- Activity:
An exact copy of all the entries is needed, with no images in it.

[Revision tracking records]
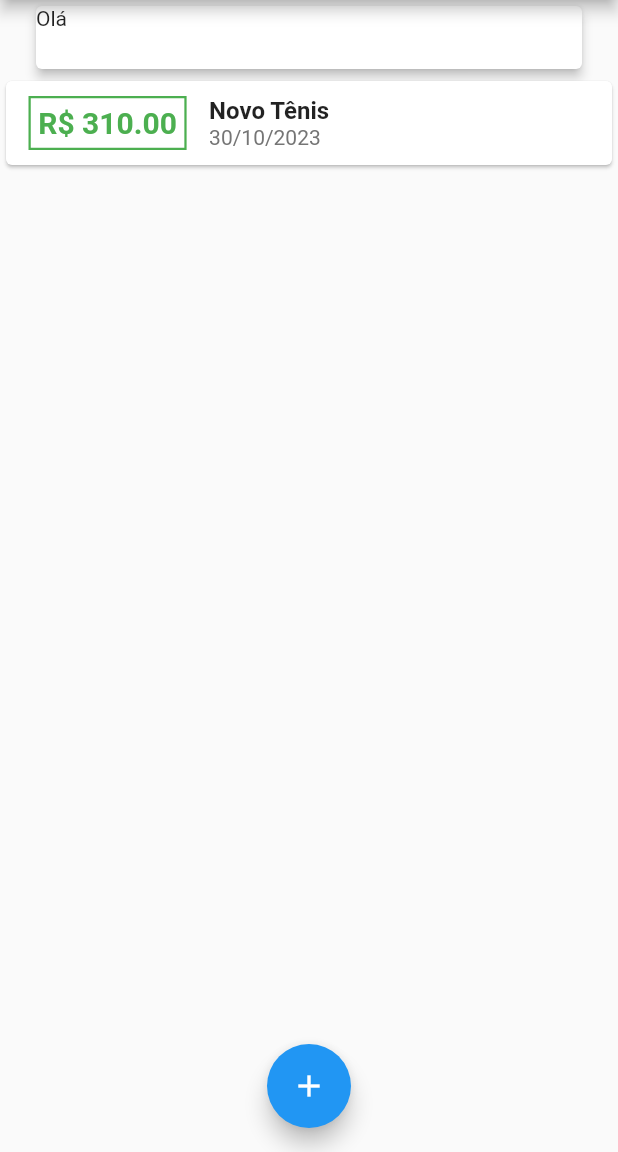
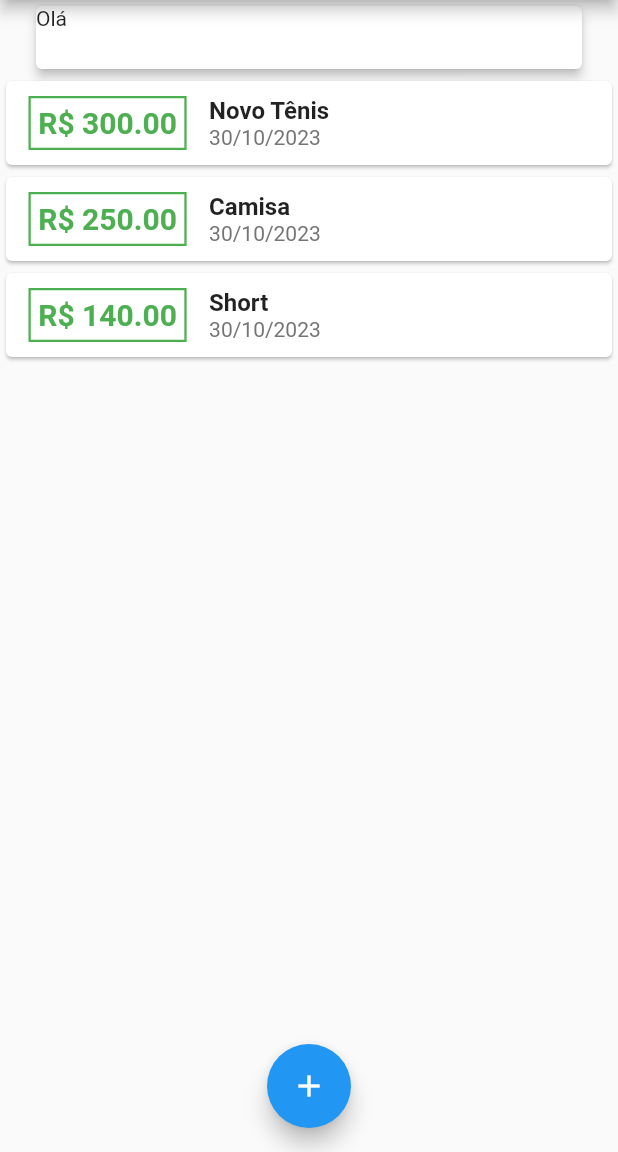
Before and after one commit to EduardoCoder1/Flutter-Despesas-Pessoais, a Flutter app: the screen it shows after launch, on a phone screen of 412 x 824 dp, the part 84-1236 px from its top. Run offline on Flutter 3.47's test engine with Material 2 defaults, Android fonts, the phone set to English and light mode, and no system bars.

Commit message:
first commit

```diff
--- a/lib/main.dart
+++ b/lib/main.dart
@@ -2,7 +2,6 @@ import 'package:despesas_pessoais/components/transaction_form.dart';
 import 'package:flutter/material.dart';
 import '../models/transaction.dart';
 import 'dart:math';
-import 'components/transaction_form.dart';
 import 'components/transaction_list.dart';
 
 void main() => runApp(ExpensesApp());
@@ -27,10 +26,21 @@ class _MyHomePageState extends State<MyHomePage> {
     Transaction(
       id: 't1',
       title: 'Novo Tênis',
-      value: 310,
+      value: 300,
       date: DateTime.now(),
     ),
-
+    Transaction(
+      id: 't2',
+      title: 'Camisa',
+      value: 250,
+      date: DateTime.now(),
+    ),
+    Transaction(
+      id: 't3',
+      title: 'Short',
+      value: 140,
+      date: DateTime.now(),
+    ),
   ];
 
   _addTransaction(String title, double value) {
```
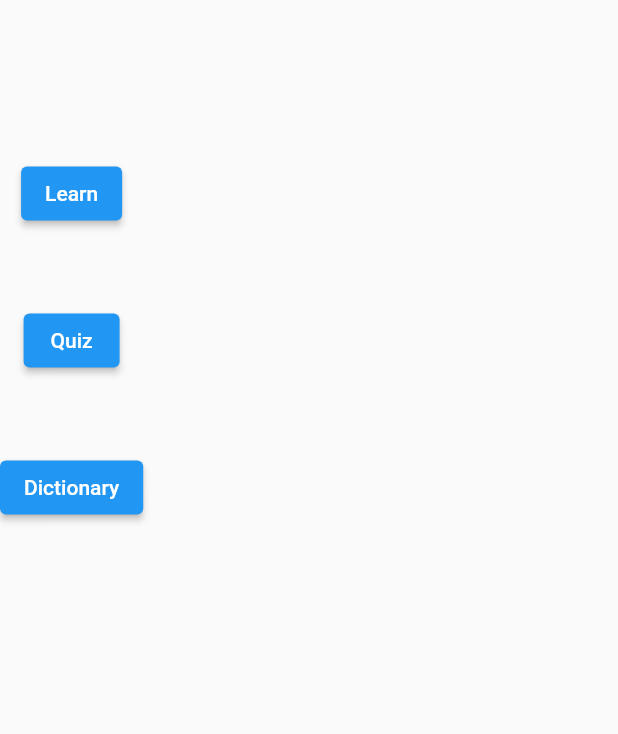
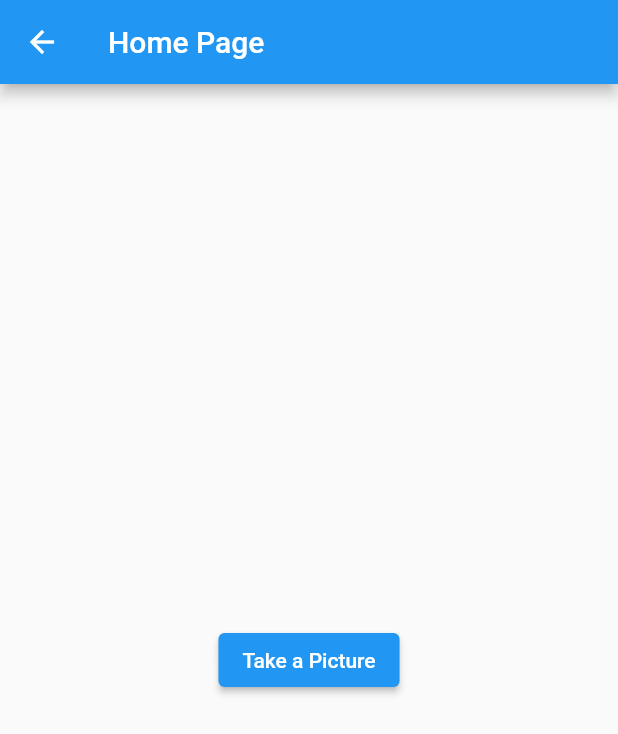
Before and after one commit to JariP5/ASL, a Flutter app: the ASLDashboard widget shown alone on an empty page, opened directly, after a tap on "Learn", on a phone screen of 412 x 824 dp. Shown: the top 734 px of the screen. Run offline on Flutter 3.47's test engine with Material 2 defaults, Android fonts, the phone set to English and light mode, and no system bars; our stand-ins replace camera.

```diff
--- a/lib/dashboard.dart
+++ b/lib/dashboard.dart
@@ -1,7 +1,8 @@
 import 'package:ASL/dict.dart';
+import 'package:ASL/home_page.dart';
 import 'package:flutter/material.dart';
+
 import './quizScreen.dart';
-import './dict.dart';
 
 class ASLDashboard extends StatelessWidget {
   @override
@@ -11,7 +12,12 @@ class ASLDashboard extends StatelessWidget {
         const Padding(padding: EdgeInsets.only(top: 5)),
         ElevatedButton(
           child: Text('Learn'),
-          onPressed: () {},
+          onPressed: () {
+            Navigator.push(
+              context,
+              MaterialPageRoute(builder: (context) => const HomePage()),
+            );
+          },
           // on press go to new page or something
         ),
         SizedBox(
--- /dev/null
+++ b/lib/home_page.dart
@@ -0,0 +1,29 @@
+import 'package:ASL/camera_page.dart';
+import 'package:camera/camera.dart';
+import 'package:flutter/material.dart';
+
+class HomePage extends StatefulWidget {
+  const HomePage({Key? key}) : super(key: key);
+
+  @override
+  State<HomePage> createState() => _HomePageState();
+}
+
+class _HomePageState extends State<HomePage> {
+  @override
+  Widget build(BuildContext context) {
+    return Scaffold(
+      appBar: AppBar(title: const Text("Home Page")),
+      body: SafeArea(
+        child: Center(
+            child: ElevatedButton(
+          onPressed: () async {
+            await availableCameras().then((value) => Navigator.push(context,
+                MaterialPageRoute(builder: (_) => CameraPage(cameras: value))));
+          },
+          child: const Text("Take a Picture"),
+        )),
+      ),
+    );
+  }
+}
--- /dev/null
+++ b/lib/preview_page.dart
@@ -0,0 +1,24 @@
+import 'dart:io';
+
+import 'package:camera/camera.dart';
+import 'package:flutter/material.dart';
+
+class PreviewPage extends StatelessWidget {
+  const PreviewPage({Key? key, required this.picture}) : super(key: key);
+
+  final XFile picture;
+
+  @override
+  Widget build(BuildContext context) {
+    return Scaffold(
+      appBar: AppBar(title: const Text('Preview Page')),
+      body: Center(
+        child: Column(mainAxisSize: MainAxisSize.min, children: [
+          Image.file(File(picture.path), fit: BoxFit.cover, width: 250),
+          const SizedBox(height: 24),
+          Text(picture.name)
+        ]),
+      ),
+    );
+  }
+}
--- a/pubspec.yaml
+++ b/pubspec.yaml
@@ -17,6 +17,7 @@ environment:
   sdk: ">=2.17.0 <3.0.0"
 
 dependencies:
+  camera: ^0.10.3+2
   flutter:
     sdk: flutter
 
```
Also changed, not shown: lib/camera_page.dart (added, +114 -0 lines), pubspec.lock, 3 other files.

- Output:
Before and after one commit to EduardoCoder1/Flutter-Despesas-Pessoais, a Flutter app: the screen it shows after launch, on a phone screen of 412 x 824 dp, the part 84-1236 px from its top. Run offline on Flutter 3.47's test engine with Material 2 defaults, Android fonts, the phone set to English and light mode, and no system bars.

Commit message:
first commit

```diff
--- a/lib/main.dart
+++ b/lib/main.dart
@@ -2,7 +2,6 @@ import 'package:despesas_pessoais/components/transaction_form.dart';
 import 'package:flutter/material.dart';
 import '../models/transaction.dart';
 import 'dart:math';
-import 'components/transaction_form.dart';
 import 'components/transaction_list.dart';
 
 void main() => runApp(ExpensesApp());
@@ -27,10 +26,21 @@ class _MyHomePageState extends State<MyHomePage> {
     Transaction(
       id: 't1',
       title: 'Novo Tênis',
-      value: 310,
+      value: 300,
       date: DateTime.now(),
     ),
-
+    Transaction(
+      id: 't2',
+      title: 'Camisa',
+      value: 250,
+      date: DateTime.now(),
+    ),
+    Transaction(
+      id: 't3',
+      title: 'Short',
+      value: 140,
+      date: DateTime.now(),
+    ),
   ];
 
   _addTransaction(String title, double value) {
```
Before and after one commit to JariP5/ASL, a Flutter app: the ASLDashboard widget shown alone on an empty page, opened directly, after a tap on "Learn", on a phone screen of 412 x 824 dp. Shown: the top 734 px of the screen. Run offline on Flutter 3.47's test engine with Material 2 defaults, Android fonts, the phone set to English and light mode, and no system bars; our stand-ins replace camera.

```diff
--- a/lib/dashboard.dart
+++ b/lib/dashboard.dart
@@ -1,7 +1,8 @@
 import 'package:ASL/dict.dart';
+import 'package:ASL/home_page.dart';
 import 'package:flutter/material.dart';
+
 import './quizScreen.dart';
-import './dict.dart';
 
 class ASLDashboard extends StatelessWidget {
   @override
@@ -11,7 +12,12 @@ class ASLDashboard extends StatelessWidget {
         const Padding(padding: EdgeInsets.only(top: 5)),
         ElevatedButton(
           child: Text('Learn'),
-          onPressed: () {},
+          onPressed: () {
+            Navigator.push(
+              context,
+              MaterialPageRoute(builder: (context) => const HomePage()),
+            );
+          },
           // on press go to new page or something
         ),
         SizedBox(
--- /dev/null
+++ b/lib/home_page.dart
@@ -0,0 +1,29 @@
+import 'package:ASL/camera_page.dart';
+import 'package:camera/camera.dart';
+import 'package:flutter/material.dart';
+
+class HomePage extends StatefulWidget {
+  const HomePage({Key? key}) : super(key: key);
+
+  @override
+  State<HomePage> createState() => _HomePageState();
+}
+
+class _HomePageState extends State<HomePage> {
+  @override
+  Widget build(BuildContext context) {
+    return Scaffold(
+      appBar: AppBar(title: const Text("Home Page")),
+      body: SafeArea(
+        child: Center(
+            child: ElevatedButton(
+          onPressed: () async {
+            await availableCameras().then((value) => Navigator.push(context,
+                MaterialPageRoute(builder: (_) => CameraPage(cameras: value))));
+          },
+          child: const Text("Take a Picture"),
+        )),
+      ),
+    );
+  }
+}
--- /dev/null
+++ b/lib/preview_page.dart
@@ -0,0 +1,24 @@
+import 'dart:io';
+
+import 'package:camera/camera.dart';
+import 'package:flutter/material.dart';
+
+class PreviewPage extends StatelessWidget {
+  const PreviewPage({Key? key, required this.picture}) : super(key: key);
+
+  final XFile picture;
+
+  @override
+  Widget build(BuildContext context) {
+    return Scaffold(
+      appBar: AppBar(title: const Text('Preview Page')),
+      body: Center(
+        child: Column(mainAxisSize: MainAxisSize.min, children: [
+          Image.file(File(picture.path), fit: BoxFit.cover, width: 250),
+          const SizedBox(height: 24),
+          Text(picture.name)
+        ]),
+      ),
+    );
+  }
+}
--- a/pubspec.yaml
+++ b/pubspec.yaml
@@ -17,6 +17,7 @@ environment:
   sdk: ">=2.17.0 <3.0.0"
 
 dependencies:
+  camera: ^0.10.3+2
   flutter:
     sdk: flutter
 
```
Also changed, not shown: lib/camera_page.dart (added, +114 -0 lines), pubspec.lock, 3 other files.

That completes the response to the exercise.